## Version comparison data
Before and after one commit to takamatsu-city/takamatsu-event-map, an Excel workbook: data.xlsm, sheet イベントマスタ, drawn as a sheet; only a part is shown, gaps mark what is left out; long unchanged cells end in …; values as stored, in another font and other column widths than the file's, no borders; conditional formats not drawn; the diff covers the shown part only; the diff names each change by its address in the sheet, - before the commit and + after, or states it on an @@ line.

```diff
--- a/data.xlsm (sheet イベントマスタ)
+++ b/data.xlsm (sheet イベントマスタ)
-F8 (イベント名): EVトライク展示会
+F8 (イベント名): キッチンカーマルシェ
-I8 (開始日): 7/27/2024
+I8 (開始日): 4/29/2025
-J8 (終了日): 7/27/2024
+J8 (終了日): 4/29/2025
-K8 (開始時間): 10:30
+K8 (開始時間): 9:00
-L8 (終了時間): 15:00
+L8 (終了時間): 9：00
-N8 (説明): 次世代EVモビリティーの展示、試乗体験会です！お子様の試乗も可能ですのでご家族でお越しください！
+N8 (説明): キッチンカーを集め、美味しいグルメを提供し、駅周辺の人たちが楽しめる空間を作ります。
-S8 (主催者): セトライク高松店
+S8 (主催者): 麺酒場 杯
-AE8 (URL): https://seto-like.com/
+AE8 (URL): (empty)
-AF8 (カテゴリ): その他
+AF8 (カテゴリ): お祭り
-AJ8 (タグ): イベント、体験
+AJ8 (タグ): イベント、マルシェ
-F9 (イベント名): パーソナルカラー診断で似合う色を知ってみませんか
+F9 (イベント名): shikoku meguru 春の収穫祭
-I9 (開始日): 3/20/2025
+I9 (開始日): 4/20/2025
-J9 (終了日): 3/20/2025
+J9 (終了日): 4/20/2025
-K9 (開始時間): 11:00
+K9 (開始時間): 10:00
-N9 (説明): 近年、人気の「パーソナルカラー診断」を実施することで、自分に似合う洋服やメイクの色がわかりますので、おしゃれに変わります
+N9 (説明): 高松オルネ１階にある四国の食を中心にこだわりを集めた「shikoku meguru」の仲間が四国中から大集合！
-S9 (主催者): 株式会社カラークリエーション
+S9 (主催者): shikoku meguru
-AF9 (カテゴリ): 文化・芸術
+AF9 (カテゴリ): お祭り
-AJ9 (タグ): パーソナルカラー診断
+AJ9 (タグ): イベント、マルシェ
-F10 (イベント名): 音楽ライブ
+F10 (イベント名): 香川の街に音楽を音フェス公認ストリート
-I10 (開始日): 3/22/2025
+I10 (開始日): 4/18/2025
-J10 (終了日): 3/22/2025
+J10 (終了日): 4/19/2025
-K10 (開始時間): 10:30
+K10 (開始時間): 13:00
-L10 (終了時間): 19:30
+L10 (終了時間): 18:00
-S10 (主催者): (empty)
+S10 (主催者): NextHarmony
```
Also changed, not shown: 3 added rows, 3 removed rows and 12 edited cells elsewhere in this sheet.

## EXERCISE BRIEF
With nothing added or dropped, write out every entry.

## ANSWER BOX
Before and after one commit to takamatsu-city/takamatsu-event-map, an Excel workbook: data.xlsm, sheet イベントマスタ, drawn as a sheet; only a part is shown, gaps mark what is left out; long unchanged cells end in …; values as stored, in another font and other column widths than the file's, no borders; conditional formats not drawn; the diff covers the shown part only; the diff names each change by its address in the sheet, - before the commit and + after, or states it on an @@ line.

```diff
--- a/data.xlsm (sheet イベントマスタ)
+++ b/data.xlsm (sheet イベントマスタ)
-F8 (イベント名): EVトライク展示会
+F8 (イベント名): キッチンカーマルシェ
-I8 (開始日): 7/27/2024
+I8 (開始日): 4/29/2025
-J8 (終了日): 7/27/2024
+J8 (終了日): 4/29/2025
-K8 (開始時間): 10:30
+K8 (開始時間): 9:00
-L8 (終了時間): 15:00
+L8 (終了時間): 9：00
-N8 (説明): 次世代EVモビリティーの展示、試乗体験会です！お子様の試乗も可能ですのでご家族でお越しください！
+N8 (説明): キッチンカーを集め、美味しいグルメを提供し、駅周辺の人たちが楽しめる空間を作ります。
-S8 (主催者): セトライク高松店
+S8 (主催者): 麺酒場 杯
-AE8 (URL): https://seto-like.com/
+AE8 (URL): (empty)
-AF8 (カテゴリ): その他
+AF8 (カテゴリ): お祭り
-AJ8 (タグ): イベント、体験
+AJ8 (タグ): イベント、マルシェ
-F9 (イベント名): パーソナルカラー診断で似合う色を知ってみませんか
+F9 (イベント名): shikoku meguru 春の収穫祭
-I9 (開始日): 3/20/2025
+I9 (開始日): 4/20/2025
-J9 (終了日): 3/20/2025
+J9 (終了日): 4/20/2025
-K9 (開始時間): 11:00
+K9 (開始時間): 10:00
-N9 (説明): 近年、人気の「パーソナルカラー診断」を実施することで、自分に似合う洋服やメイクの色がわかりますので、おしゃれに変わります
+N9 (説明): 高松オルネ１階にある四国の食を中心にこだわりを集めた「shikoku meguru」の仲間が四国中から大集合！
-S9 (主催者): 株式会社カラークリエーション
+S9 (主催者): shikoku meguru
-AF9 (カテゴリ): 文化・芸術
+AF9 (カテゴリ): お祭り
-AJ9 (タグ): パーソナルカラー診断
+AJ9 (タグ): イベント、マルシェ
-F10 (イベント名): 音楽ライブ
+F10 (イベント名): 香川の街に音楽を音フェス公認ストリート
-I10 (開始日): 3/22/2025
+I10 (開始日): 4/18/2025
-J10 (終了日): 3/22/2025
+J10 (終了日): 4/19/2025
-K10 (開始時間): 10:30
+K10 (開始時間): 13:00
-L10 (終了時間): 19:30
+L10 (終了時間): 18:00
-S10 (主催者): (empty)
+S10 (主催者): NextHarmony
```
Also changed, not shown: 3 added rows, 3 removed rows and 12 edited cells elsewhere in this sheet.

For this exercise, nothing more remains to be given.